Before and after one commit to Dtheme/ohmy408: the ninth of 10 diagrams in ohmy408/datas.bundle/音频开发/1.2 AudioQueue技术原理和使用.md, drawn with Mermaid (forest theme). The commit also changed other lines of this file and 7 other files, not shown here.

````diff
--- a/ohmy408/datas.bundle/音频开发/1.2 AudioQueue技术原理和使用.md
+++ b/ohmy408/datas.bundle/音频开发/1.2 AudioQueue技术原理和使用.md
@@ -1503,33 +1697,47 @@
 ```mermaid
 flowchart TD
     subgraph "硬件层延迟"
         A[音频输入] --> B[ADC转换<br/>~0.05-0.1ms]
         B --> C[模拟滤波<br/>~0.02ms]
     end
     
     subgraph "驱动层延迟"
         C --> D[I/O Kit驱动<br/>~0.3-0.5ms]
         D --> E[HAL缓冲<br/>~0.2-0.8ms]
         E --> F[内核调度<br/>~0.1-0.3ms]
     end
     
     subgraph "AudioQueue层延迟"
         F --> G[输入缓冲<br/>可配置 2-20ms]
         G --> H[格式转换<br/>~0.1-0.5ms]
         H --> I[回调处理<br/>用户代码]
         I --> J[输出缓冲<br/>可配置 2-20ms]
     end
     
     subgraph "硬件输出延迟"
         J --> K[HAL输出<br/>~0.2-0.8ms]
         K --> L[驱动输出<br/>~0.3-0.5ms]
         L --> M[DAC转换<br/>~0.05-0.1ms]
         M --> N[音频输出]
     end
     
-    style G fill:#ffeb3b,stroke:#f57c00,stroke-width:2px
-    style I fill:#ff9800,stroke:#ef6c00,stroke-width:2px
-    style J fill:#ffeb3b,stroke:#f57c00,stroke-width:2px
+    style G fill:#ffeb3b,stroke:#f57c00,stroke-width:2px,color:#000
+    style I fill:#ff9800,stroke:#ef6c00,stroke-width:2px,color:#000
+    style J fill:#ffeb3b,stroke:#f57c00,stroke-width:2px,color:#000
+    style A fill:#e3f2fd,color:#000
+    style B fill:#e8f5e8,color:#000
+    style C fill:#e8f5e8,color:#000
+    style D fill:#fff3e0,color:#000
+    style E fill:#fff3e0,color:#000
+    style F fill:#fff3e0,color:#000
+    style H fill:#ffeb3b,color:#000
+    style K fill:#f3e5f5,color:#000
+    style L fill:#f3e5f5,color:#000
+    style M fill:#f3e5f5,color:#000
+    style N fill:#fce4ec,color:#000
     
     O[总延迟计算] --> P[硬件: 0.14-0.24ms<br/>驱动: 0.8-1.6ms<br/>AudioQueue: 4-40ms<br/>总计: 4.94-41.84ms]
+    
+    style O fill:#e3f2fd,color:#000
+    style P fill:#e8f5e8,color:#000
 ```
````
---*---
**TASK PROMPT:**
Return, word for word, each line from the one that contains "style A fill:#e3f2fd,color:#000" through the end of the listing above.

**ANSWER:**
+    style A fill:#e3f2fd,color:#000
+    style B fill:#e8f5e8,color:#000
+    style C fill:#e8f5e8,color:#000
+    style D fill:#fff3e0,color:#000
+    style E fill:#fff3e0,color:#000
+    style F fill:#fff3e0,color:#000
+    style H fill:#ffeb3b,color:#000
+    style K fill:#f3e5f5,color:#000
+    style L fill:#f3e5f5,color:#000
+    style M fill:#f3e5f5,color:#000
+    style N fill:#fce4ec,color:#000
     
     O[总延迟计算] --> P[硬件: 0.14-0.24ms<br/>驱动: 0.8-1.6ms<br/>AudioQueue: 4-40ms<br/>总计: 4.94-41.84ms]
+    
+    style O fill:#e3f2fd,color:#000
+    style P fill:#e8f5e8,color:#000
 ```
````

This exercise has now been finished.